• Report says eating more fruits and vegetables and less meat could reduce greenhouse gas emissions.
• Global mortality could decline by as much as 10 percent.
• Over a quarter of all greenhouse gas emissions arise from food production.
Millions of lives and trillions of dollars could be saved if people the world over ate more fruits and vegetables and less red meat, according to a new study. Such a shift in global eating patterns would also reduce the planetary burden of greenhouse gas emissions and help halt the worst effects of climate change.
The report, published Monday in the journal Proceedings of the National Academy of Sciences, argues that food-related emissions could fall between 29 and 70 percent by 2050 were the world’s population to adhere to certain dietary guidelines established by global health agencies.

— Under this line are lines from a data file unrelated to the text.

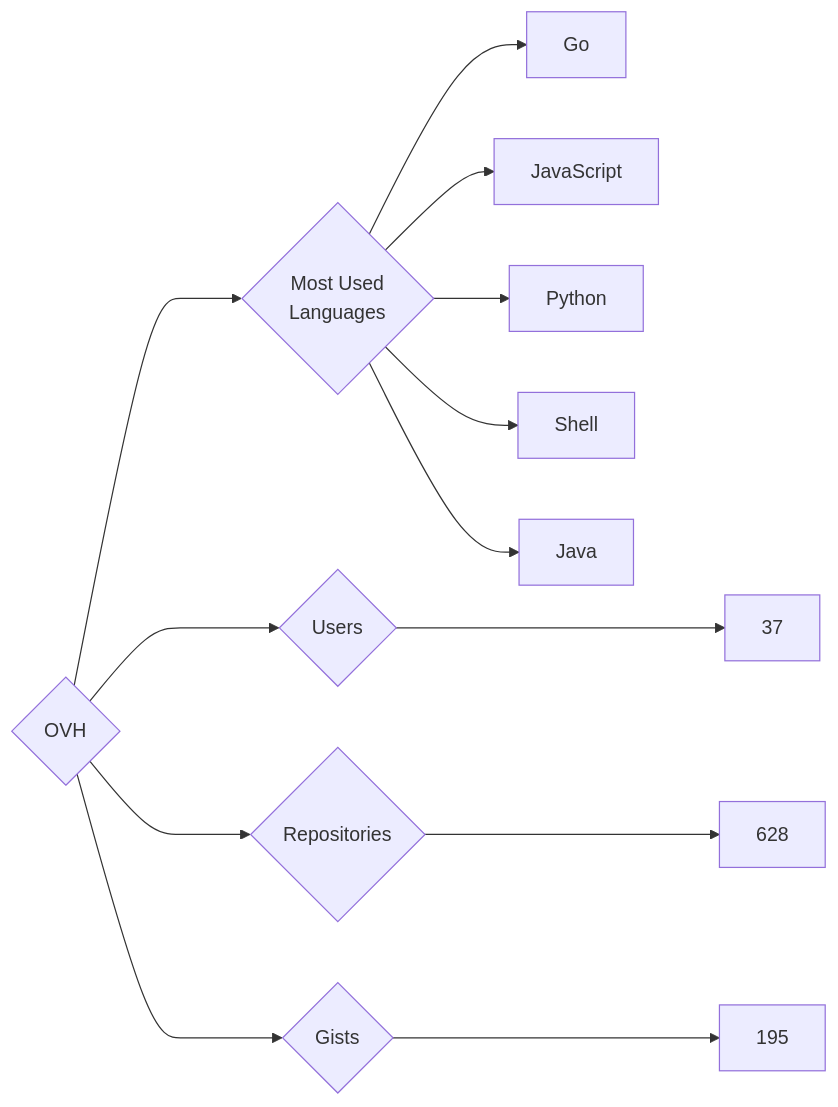
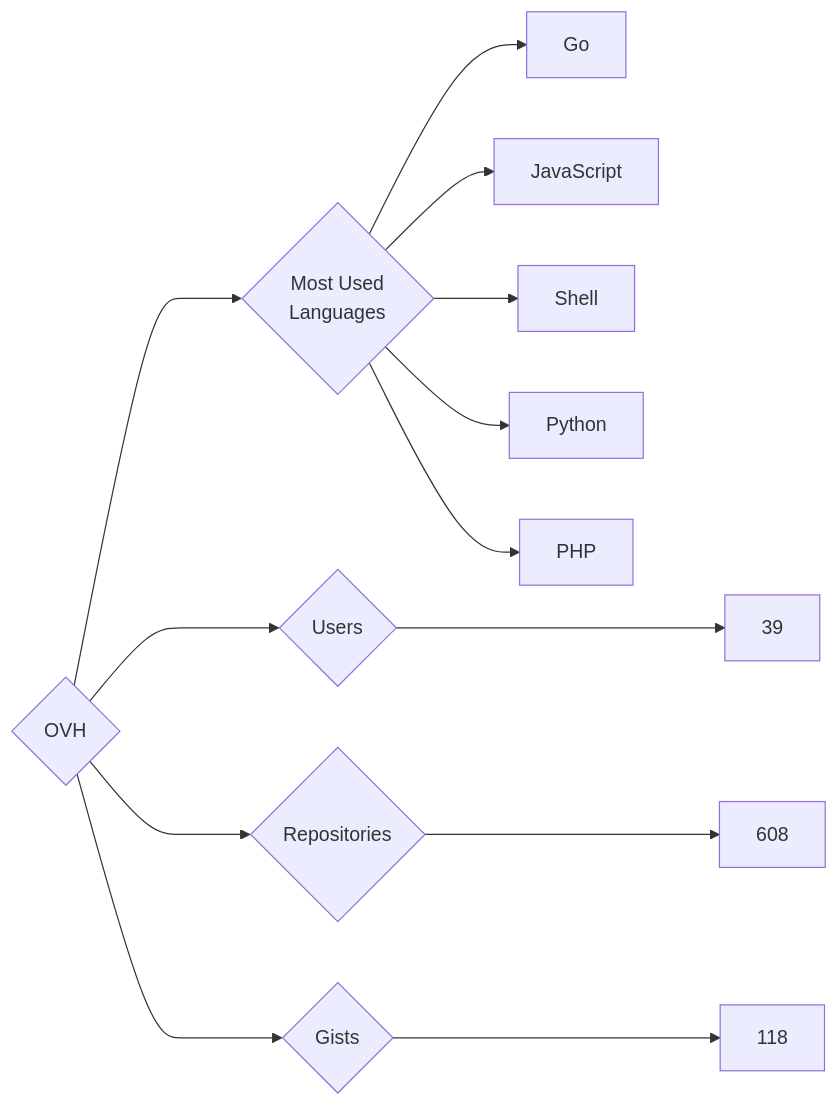
One commit to trickest/insiders changed the diagram in targets/OVH/README.md. Above: the diagram before and after it, drawn with Mermaid. The commit also changed 955 other files, not shown here.

````diff
--- a/targets/OVH/README.md
+++ b/targets/OVH/README.md
@@ -3,13 +3,13 @@
 ```mermaid
 graph LR
 COMPANY_NAME{OVH}
-COMPANY_NAME ---> U{Users} ---> UN[37]
-COMPANY_NAME ---> R{Repositories} ---> RN[628]
-COMPANY_NAME ---> G{Gists} ---> GN[195]
+COMPANY_NAME ---> U{Users} ---> UN[39]
+COMPANY_NAME ---> R{Repositories} ---> RN[608]
+COMPANY_NAME ---> G{Gists} ---> GN[118]
 COMPANY_NAME ---> ML{Most Used<br>Languages}
 ML --> Go[Go]
 ML --> JavaScript[JavaScript]
+ML --> Shell[Shell]
 ML --> Python[Python]
-ML --> Shell[Shell]
-ML --> Java[Java]
+ML --> PHP[PHP]
 ```
````
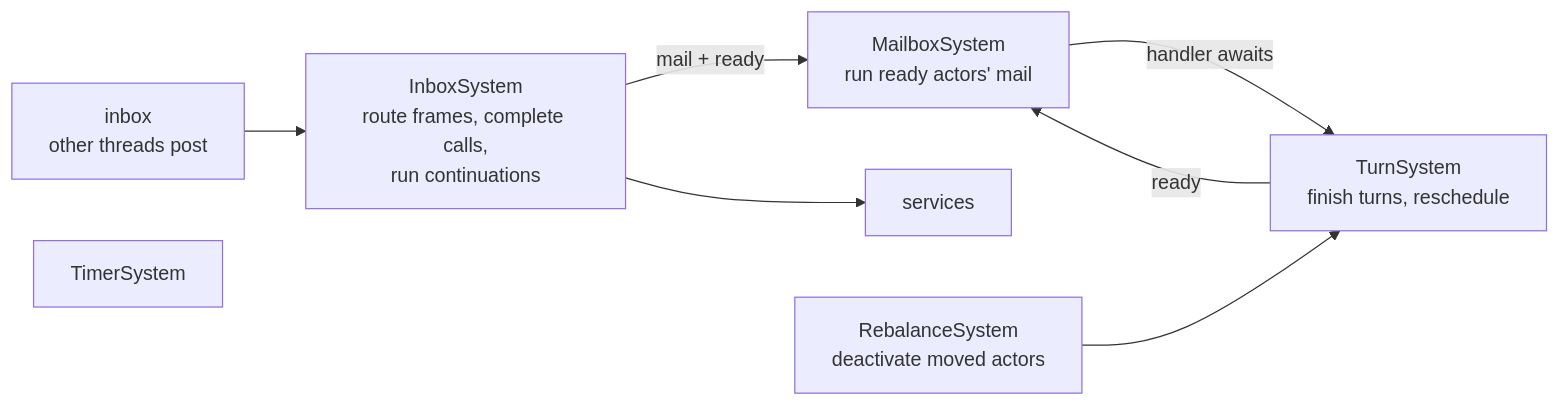
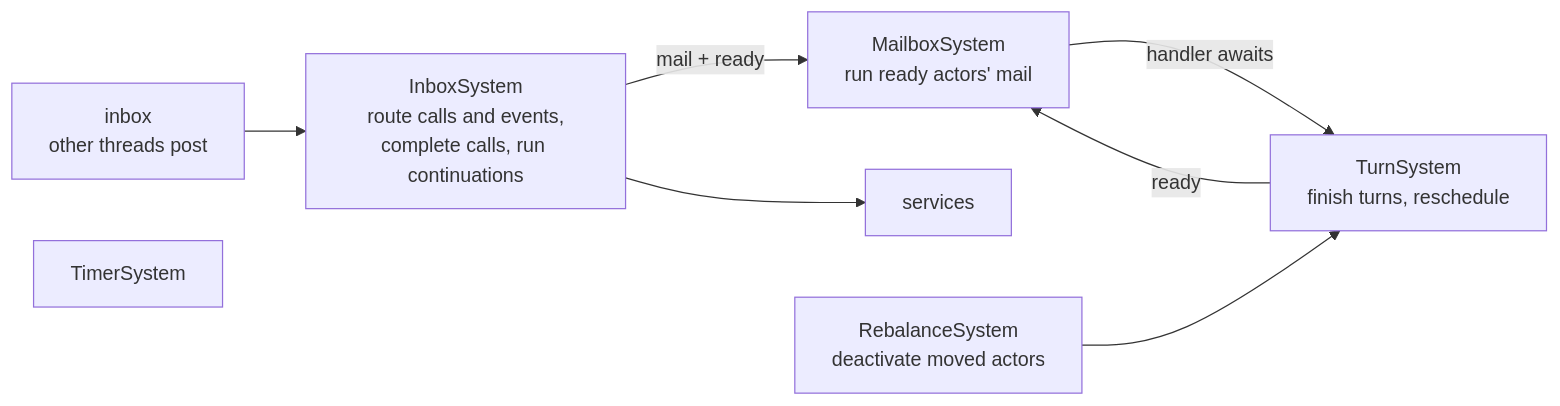
The fourth of 4 diagrams in doc/design.md (JasonXuDeveloper/DaServer), drawn with Mermaid before and after one commit. The commit also changed other lines of this file and 4 other files, not shown here.

Commit message:
docs: design for clusters (vocabulary, latency, reliability, reference architectures), ADR-017..021, README

````diff
--- a/doc/design.md
+++ b/doc/design.md
@@ -150,10 +243,10 @@
 ```mermaid
 flowchart LR
-    IN[inbox<br/>other threads post] --> I[InboxSystem<br/>route frames, complete calls,<br/>run continuations]
+    IN[inbox<br/>other threads post] --> I[InboxSystem<br/>route calls and events,<br/>complete calls, run continuations]
     I -->|mail + ready| M[MailboxSystem<br/>run ready actors' mail]
     I --> S[services]
     M -->|handler awaits| T[TurnSystem<br/>finish turns, reschedule]
     T -->|ready| M
     R[RebalanceSystem<br/>deactivate moved actors] --> T
     TM[TimerSystem]
 ```
````
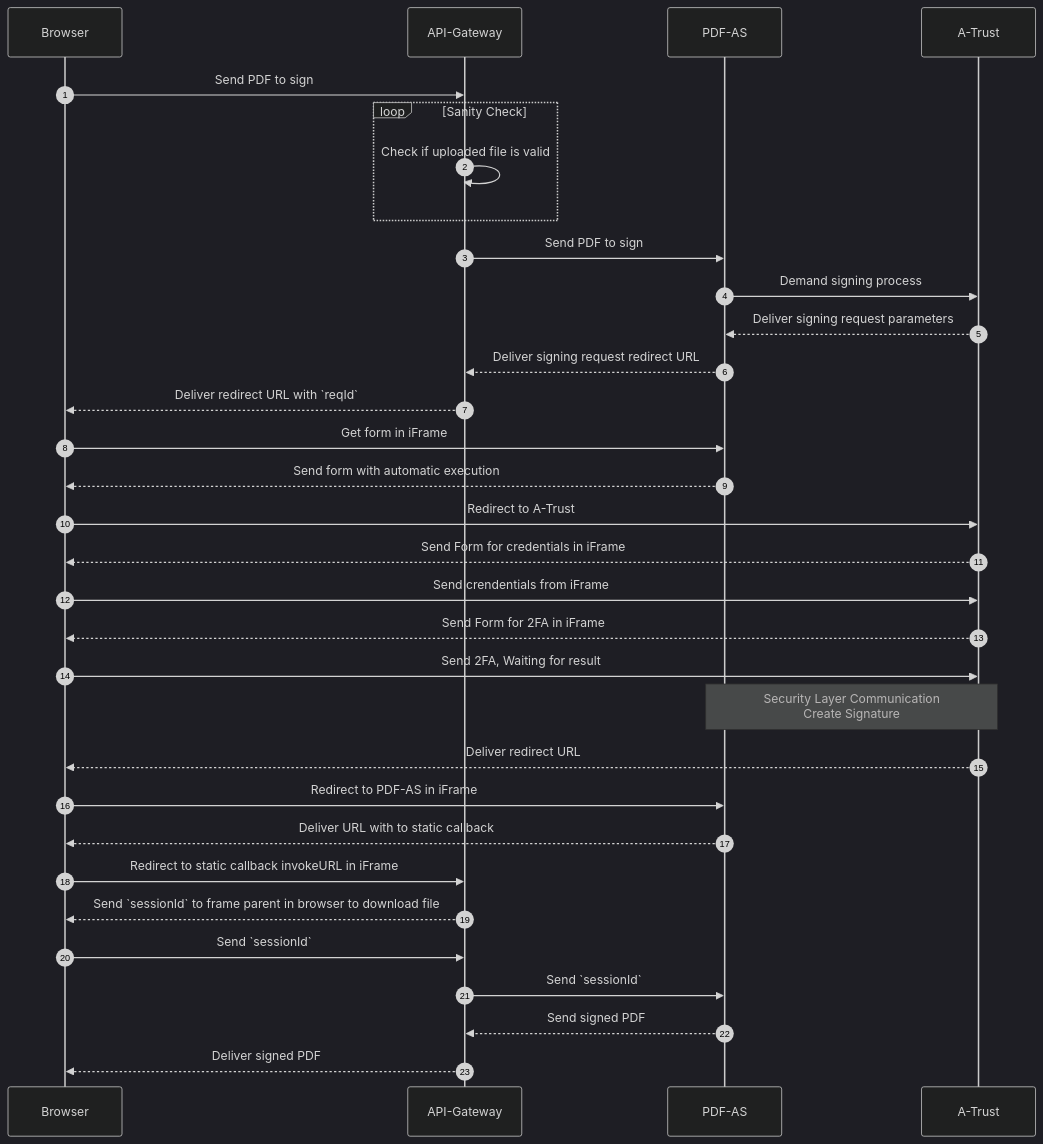
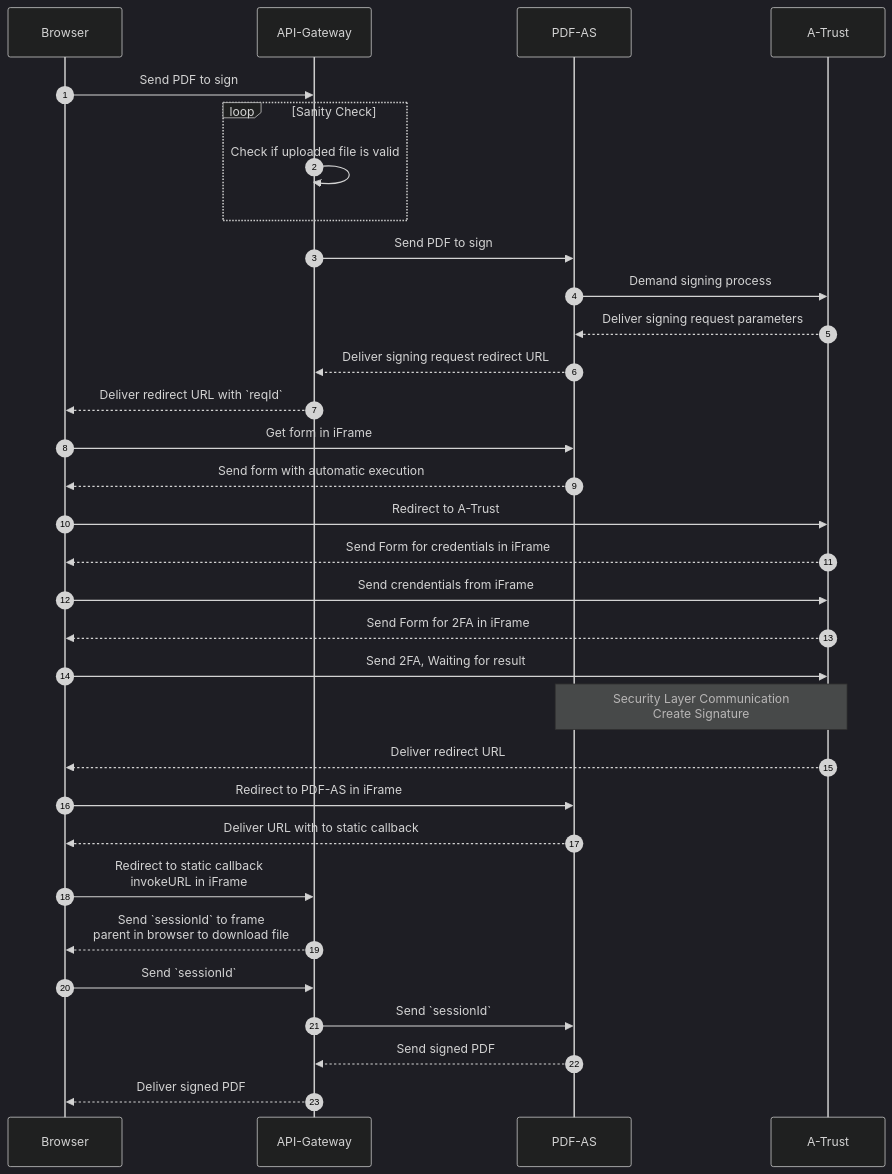
The first of 2 diagrams in docs/qualified_flow.md (digital-blueprint/relay-esign-bundle), drawn with Mermaid (dark theme) before and after one commit.

Commit message:
Add some line breaks to make the mermaid more compact

````diff
--- a/docs/qualified_flow.md
+++ b/docs/qualified_flow.md
@@ -4,34 +4,34 @@
 ```mermaid
 sequenceDiagram
     participant Browser
     participant API as API-Gateway
     participant PdfAs as PDF-AS
     participant ATrust as A-Trust
     autonumber
     Browser->>API: Send PDF to sign
     loop Sanity Check
         API->>API: Check if uploaded file is valid
     end
     API->>PdfAs: Send PDF to sign
     PdfAs->>ATrust: Demand signing process
     ATrust-->>PdfAs: Deliver signing request parameters
     PdfAs-->>API: Deliver signing request redirect URL
     API-->>Browser: Deliver redirect URL with `reqId`
     Browser->>PdfAs: Get form in iFrame
     PdfAs-->>Browser: Send form with automatic execution
     Browser->>ATrust: Redirect to A-Trust
     ATrust-->>Browser: Send Form for credentials in iFrame
     Browser->>ATrust: Send crendentials from iFrame
     ATrust-->>Browser: Send Form for 2FA in iFrame
     Browser->>ATrust: Send 2FA, Waiting for result
     Note over PdfAs, ATrust: Security Layer Communication<br> Create Signature
     ATrust-->>Browser: Deliver redirect URL
     Browser->>PdfAs: Redirect to PDF-AS in iFrame
     PdfAs-->>Browser: Deliver URL with to static callback
-    Browser->>API: Redirect to static callback invokeURL in iFrame
-    API-->>Browser: Send `sessionId` to frame parent in browser to download file
+    Browser->>API: Redirect to static callback <br> invokeURL in iFrame
+    API-->>Browser: Send `sessionId` to frame <br> parent in browser to download file
     Browser->>API: Send `sessionId`
     API->>PdfAs: Send `sessionId`
     PdfAs-->>API: Send signed PDF
     API-->>Browser: Deliver signed PDF
 ```
````
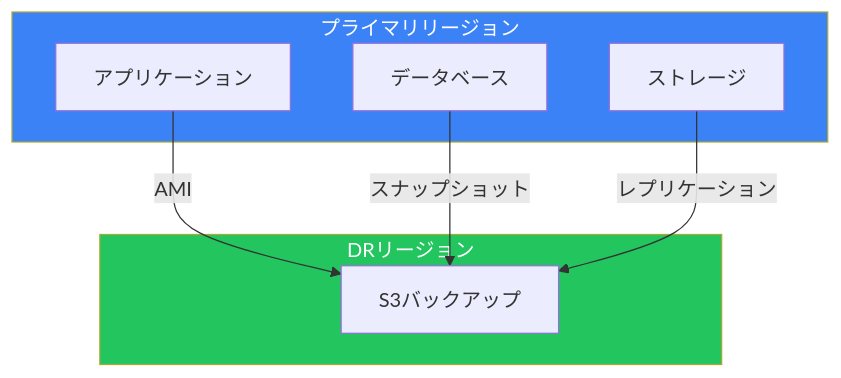
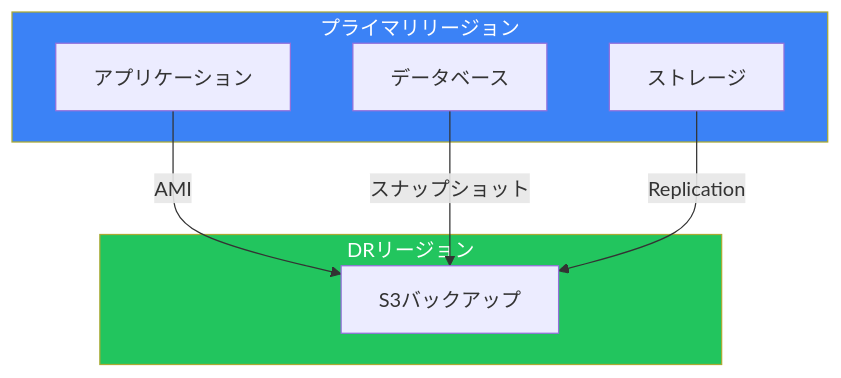
Before and after one commit to shunkus/shunku.net: the third of 10 diagrams in content/blog/ja/aws-disaster-recovery.md, drawn with Mermaid. The commit also changed other lines of this file and 56 other files, not shown here.

````diff
--- a/content/blog/ja/aws-disaster-recovery.md
+++ b/content/blog/ja/aws-disaster-recovery.md
@@ -84,19 +84,19 @@
 ```mermaid
 flowchart TB
     subgraph Primary["プライマリリージョン"]
         App["アプリケーション"]
         DB["データベース"]
         Storage["ストレージ"]
     end
 
     subgraph DR["DRリージョン"]
         S3DR["S3バックアップ"]
     end
 
     App --> |"AMI"| S3DR
     DB --> |"スナップショット"| S3DR
-    Storage --> |"レプリケーション"| S3DR
+    Storage --> |"Replication"| S3DR
 
     style Primary fill:#3b82f6,color:#fff
     style DR fill:#22c55e,color:#fff
 ```
````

Global mortality could drop by as much as 10 percent — preventing as many as 8.1 million deaths per year — and between $1 trillion and $31 trillion could be saved.
If those estimates seem to range pretty widely, it’s for a good reason. Marco Springmann, a research fellow at the Oxford Martin Programme on the Future of Food and the study’s co-author, said the strikingly different estimates reflect a number of different scenarios — for example, a scenario where people simply eat less meat and more produce, versus scenarios where everyone in the world goes vegetarian or vegan. While the latter cases may seem extreme, even a more modest change could dramatically aid humanity, according to the research.
“The size of the projected benefits, even taking into account all of the caveats about the unavoidable sources of uncertainty in our work, should encourage researchers and policy makers to act to improve consumption patterns,” the paper reads.